Revision tracking records:
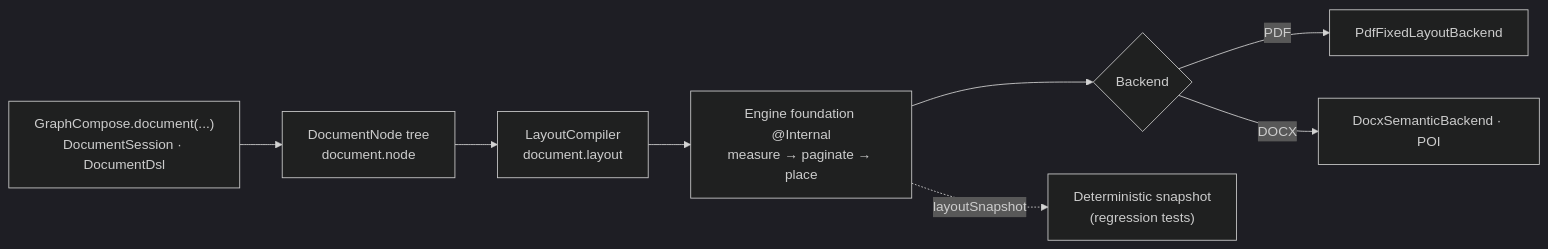
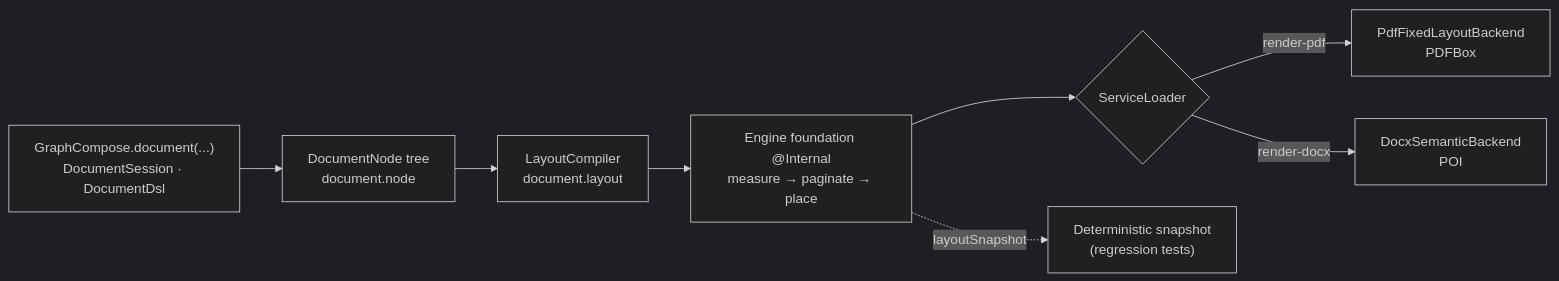
One commit to DemchaAV/GraphCompose changed the diagram in README.md. Above: the diagram before and after it, drawn with Mermaid (dark theme). The commit also changed other lines of this file and 1 other file, not shown here.

````diff
--- a/README.md
+++ b/README.md
@@ -291,10 +262,10 @@
 ```mermaid
 flowchart LR
     A["GraphCompose.document(...)<br/>DocumentSession · DocumentDsl"] --> B["DocumentNode tree<br/>document.node"]
     B --> C["LayoutCompiler<br/>document.layout"]
     C --> D["Engine foundation @Internal<br/>measure → paginate → place"]
-    D --> E{Backend}
-    E -->|PDF| F["PdfFixedLayoutBackend"]
-    E -->|DOCX| G["DocxSemanticBackend · POI"]
+    D --> E{ServiceLoader}
+    E -->|render-pdf| F["PdfFixedLayoutBackend<br/>PDFBox"]
+    E -->|render-docx| G["DocxSemanticBackend<br/>POI"]
     D -.->|layoutSnapshot| H["Deterministic snapshot<br/>(regression tests)"]
 ```
````
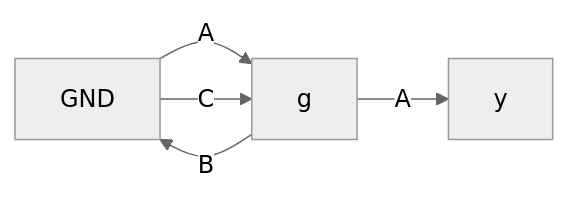
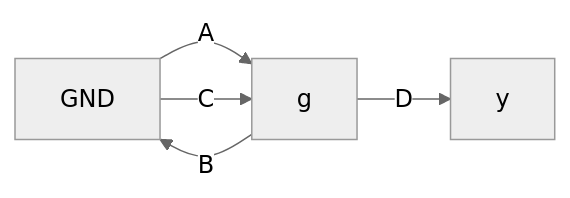
Before and after one commit to 0x9ONU/Obsidian-Notes: the eighth of 8 diagrams in 2 - Graduate/1 - Year 1/Fall 2026/3 - Intro to VLSI/2 - CMOS Design/Lecture 8 - Topology-to-Layout Methodologies.md, drawn with Mermaid (neutral theme). The commit also changed other lines of this file and 244 other files, not shown here.

````diff
--- a/2 - Graduate/1 - Year 1/Fall 2026/3 - Intro to VLSI/2 - CMOS Design/Lecture 8 - Topology-to-Layout Methodologies.md
+++ b/2 - Graduate/1 - Year 1/Fall 2026/3 - Intro to VLSI/2 - CMOS Design/Lecture 8 - Topology-to-Layout Methodologies.md
@@ -191,4 +195,4 @@
 ```mermaid
 flowchart LR
-GND--A-->g--B-->GND--C-->g--A-->y
+GND--A-->g--B-->GND--C-->g--D-->y
 ```
````
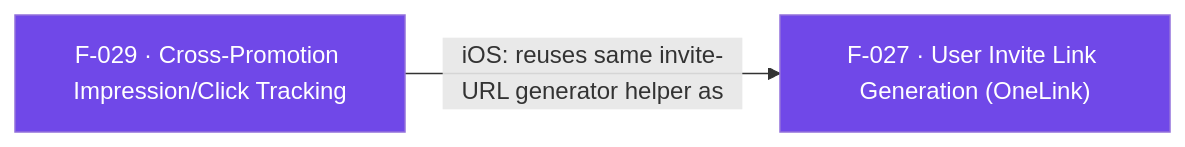
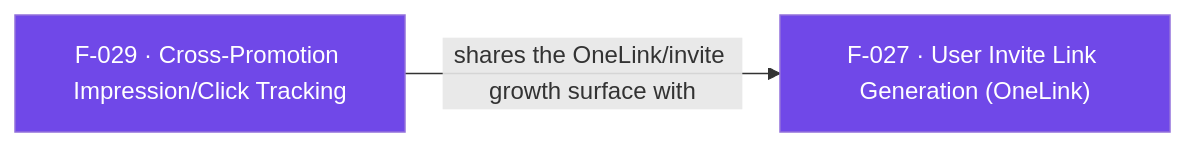
The diagram in internal-docs/features/F-029-cross-promotion-impression-click-tracking.md (AppsFlyerSDK/appsflyer-flutter-plugin), drawn with Mermaid before and after one commit. The commit also changed other lines of this file and 112 other files, not shown here.

First line of the commit message:
[DELIVERY-125863] Migrate Flutter plugin to AppsFlyer SDK 7 RPC architecture.

````diff
--- a/internal-docs/features/F-029-cross-promotion-impression-click-tracking.md
+++ b/internal-docs/features/F-029-cross-promotion-impression-click-tracking.md
@@ -73,7 +69,7 @@
 ```mermaid
 flowchart LR
     F029["F-029 · Cross-Promotion Impression/Click Tracking"]:::oneLinkAndGrowth
     F027["F-027 · User Invite Link Generation (OneLink)"]:::oneLinkAndGrowth
-    F029 -->|"iOS: reuses same invite-URL generator helper as"| F027
+    F029 -->|"shares the OneLink/invite growth surface with"| F027
     classDef oneLinkAndGrowth fill:#7048E8,color:#fff
 ```
````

What needs to be done:
Since the copy must contain no pictures, return only the text of the records, exactly as it stands.

Solution to this task:
One commit to DemchaAV/GraphCompose changed the diagram in README.md. Above: the diagram before and after it, drawn with Mermaid (dark theme). The commit also changed other lines of this file and 1 other file, not shown here.

````diff
--- a/README.md
+++ b/README.md
@@ -291,10 +262,10 @@
 ```mermaid
 flowchart LR
     A["GraphCompose.document(...)<br/>DocumentSession · DocumentDsl"] --> B["DocumentNode tree<br/>document.node"]
     B --> C["LayoutCompiler<br/>document.layout"]
     C --> D["Engine foundation @Internal<br/>measure → paginate → place"]
-    D --> E{Backend}
-    E -->|PDF| F["PdfFixedLayoutBackend"]
-    E -->|DOCX| G["DocxSemanticBackend · POI"]
+    D --> E{ServiceLoader}
+    E -->|render-pdf| F["PdfFixedLayoutBackend<br/>PDFBox"]
+    E -->|render-docx| G["DocxSemanticBackend<br/>POI"]
     D -.->|layoutSnapshot| H["Deterministic snapshot<br/>(regression tests)"]
 ```
````
Before and after one commit to 0x9ONU/Obsidian-Notes: the eighth of 8 diagrams in 2 - Graduate/1 - Year 1/Fall 2026/3 - Intro to VLSI/2 - CMOS Design/Lecture 8 - Topology-to-Layout Methodologies.md, drawn with Mermaid (neutral theme). The commit also changed other lines of this file and 244 other files, not shown here.

````diff
--- a/2 - Graduate/1 - Year 1/Fall 2026/3 - Intro to VLSI/2 - CMOS Design/Lecture 8 - Topology-to-Layout Methodologies.md
+++ b/2 - Graduate/1 - Year 1/Fall 2026/3 - Intro to VLSI/2 - CMOS Design/Lecture 8 - Topology-to-Layout Methodologies.md
@@ -191,4 +195,4 @@
 ```mermaid
 flowchart LR
-GND--A-->g--B-->GND--C-->g--A-->y
+GND--A-->g--B-->GND--C-->g--D-->y
 ```
````
The diagram in internal-docs/features/F-029-cross-promotion-impression-click-tracking.md (AppsFlyerSDK/appsflyer-flutter-plugin), drawn with Mermaid before and after one commit. The commit also changed other lines of this file and 112 other files, not shown here.

First line of the commit message:
[DELIVERY-125863] Migrate Flutter plugin to AppsFlyer SDK 7 RPC architecture.

````diff
--- a/internal-docs/features/F-029-cross-promotion-impression-click-tracking.md
+++ b/internal-docs/features/F-029-cross-promotion-impression-click-tracking.md
@@ -73,7 +69,7 @@
 ```mermaid
 flowchart LR
     F029["F-029 · Cross-Promotion Impression/Click Tracking"]:::oneLinkAndGrowth
     F027["F-027 · User Invite Link Generation (OneLink)"]:::oneLinkAndGrowth
-    F029 -->|"iOS: reuses same invite-URL generator helper as"| F027
+    F029 -->|"shares the OneLink/invite growth surface with"| F027
     classDef oneLinkAndGrowth fill:#7048E8,color:#fff
 ```
````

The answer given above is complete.